  • How do you deal with parents who don't trust you as a female Muslim student in college? Be patient. It takes time. You need to form a real relationship with your parents because daughters all too often hide way too much from their Muslim parents because the parents just don't understand. Muslim fathers come from a very different culture than these daughters. You can't fix your parents. Arguing with your parents is hard. If you stay calm, your parent might come around to your side. There's a lot of stress dealing with parents. Is the fight really worth it?  Is the grudge match really worth it? Value the people you have in your life. 
  • How are you different in the house versus school? Keep your boundaries--don't talk about guys all the time around your parents. Try not to change your personality too much at home. Your parents need to accept you for who you are. There are two different kinds of stresses--school stress and home stress. Sometimes parents don't understand about the stresses of college life. 
  • Is there a responsiblity to help educate others about Islam? If they wear the hijab, they are more visible as Muslims and have to be prepared to answer questions about their religion, even if they don't really want to. If they don't wear the hijab, then they have to answer questions about why they don't wear the hijab, which is equally frustrating. 
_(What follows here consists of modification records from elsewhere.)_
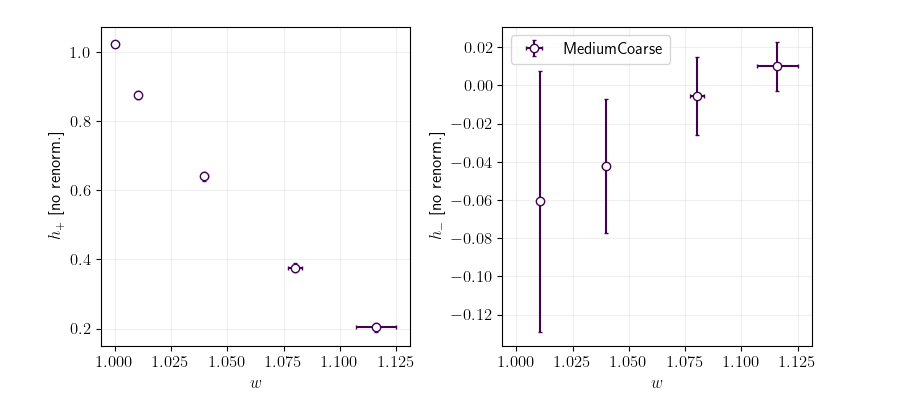
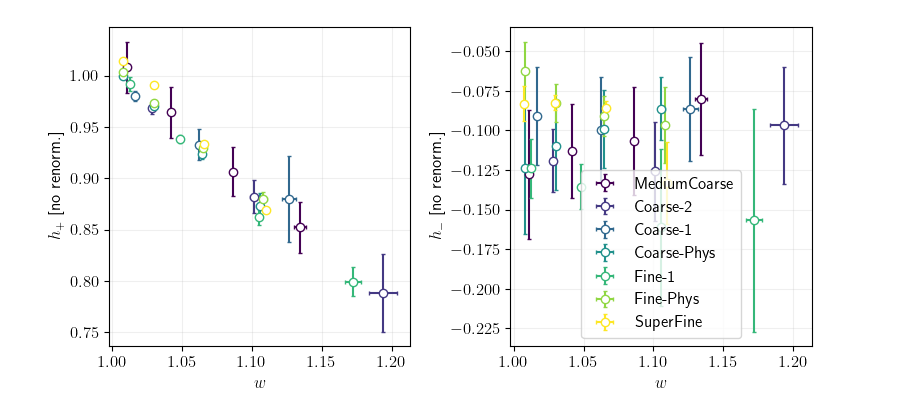
Before and after one commit to pietro-butti/B2heavy, a Jupyter notebook: notebooks/form_factor_D.ipynb, the cells around one changed output. Drawn from its saved outputs; the diff is of its cells as text; code cells hidden in the pictures.

```diff
--- a/notebooks/form_factor_D.ipynb
+++ b/notebooks/form_factor_D.ipynb
@@ -26,7 +26,7 @@ BINSIZE  = {
     'SuperFine':   22
 }
 
-JKFIT = True
+JKFIT = False
 # %%
 ENSEMBLE_LIST = ['MediumCoarse','Coarse-2','Coarse-1','Coarse-Phys','Fine-1','Fine-Phys','SuperFine']
 MOMLIST       = ['000','100','200','300','400']
@@ -125,3 +121,26 @@ ff['w']
+# %%
+ffs = []
+for ens in ENSEMBLE_LIST:
+    for mom in MOMLIST:
+        if mom=='000':
+            continue
+
+        try:
+            hplus  = np.sqrt(rs['RPLUS'].loc[ens,'000']) * rs['QPLUS'].loc[ens,mom] * (1. - rs['RMINUS'].loc[ens,mom]*rs['XF'].loc[ens,mom])
+            hminus = np.sqrt(rs['RPLUS'].loc[ens,'000']) * rs['QPLUS'].loc[ens,mom] * (1. - rs['RMINUS'].loc[ens,mom]/rs['XF'].loc[ens,mom])
+            w      = (1+rs['XF'].loc[ens,mom]**2)/(1-rs['XF'].loc[ens,mom]**2)
+        except KeyError:
+            continue
+
+        ffs.append({
+            'ensemble':ens,
+            'mom'     :mom,
+            'w'       :w,
+            'h+'   :hplus,
+            'h-'  :hminus,
+        })
+
+ff = pd.DataFrame(ffs).set_index(['ensemble','mom'])
 # %%
 plt.rcParams['text.usetex'] = True
 plt.rcParams['font.size'] = 12
@@ -131,44 +150,44 @@ f, ax = plt.subplots(1,2,figsize=(8,4),sharex=True)
 ens_list = ['MediumCoarse']
 
 
-color = plt.cm.viridis(np.linspace(0,1,len(ens_list)))
+color = plt.cm.viridis(np.linspace(0,1,len(ENSEMBLE_LIST)))
 
-for i,ens in enumerate(ens_list):
+for i,ens in enumerate(ENSEMBLE_LIST):
     ax[0].errorbar(
-        gv.mean(ff['w' ][ens]),
-        gv.mean(ff['h+'][ens]),
-        xerr = gv.sdev(ff['w' ][ens]),
-        yerr = gv.sdev(ff['h+'][ens]),
+        gv.mean(ff['w' ].loc[ens].values),
+        gv.mean(ff['h+'].loc[ens].values),
+        xerr = gv.sdev(ff['w' ].loc[ens].values),
+        yerr = gv.sdev(ff['h+'].loc[ens].values),
         fmt     = 'o',
         ecolor  = color[i],
         mfc     = 'w',
         color   = color[i],
         capsize = 1.5,
         label   = ens
     )
 
     ax[1].errorbar(
-        gv.mean(ff['w' ][ens][1:]),
-        gv.mean(ff['h-'][ens]),
-        xerr = gv.sdev(ff['w' ][ens][1:]),
-        yerr = gv.sdev(ff['h-'][ens]),
+        gv.mean(ff['w' ].loc[ens].values),
+        gv.mean(ff['h-'].loc[ens].values),
+        xerr = gv.sdev(ff['w' ].loc[ens].values),
+        yerr = gv.sdev(ff['h-'].loc[ens].values),
         fmt     = 'o',
         ecolor  = color[i],
         mfc     = 'w',
         color   = color[i],
         capsize = 1.5,
         label   = ens
     )
 
 ax[0].set_ylabel(r'$h_+$ [no renorm.]')
 ax[0].set_xlabel(r'$w$')
 ax[0].grid(alpha=0.2)
 
 ax[1].legend()
 ax[1].set_ylabel(r'$h_-$ [no renorm.]')
 ax[1].set_xlabel(r'$w$')
 ax[1].grid(alpha=0.2)
 
 plt.tight_layout()
 # %% [output]
-[figure, old version]
+[figure, new version]
```
Also changed, not shown: parts of 4 cells of this notebook, 6 other files.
  • What kind of pressure does your family put on you? There is the expectation that they need to choose one of three careers: doctors, lawyers, or engineers. It's hard to choose a different major and make the family understand it's importance. There is also the pressure that parents put on them because they gave up their life in the home country to come here to the United States.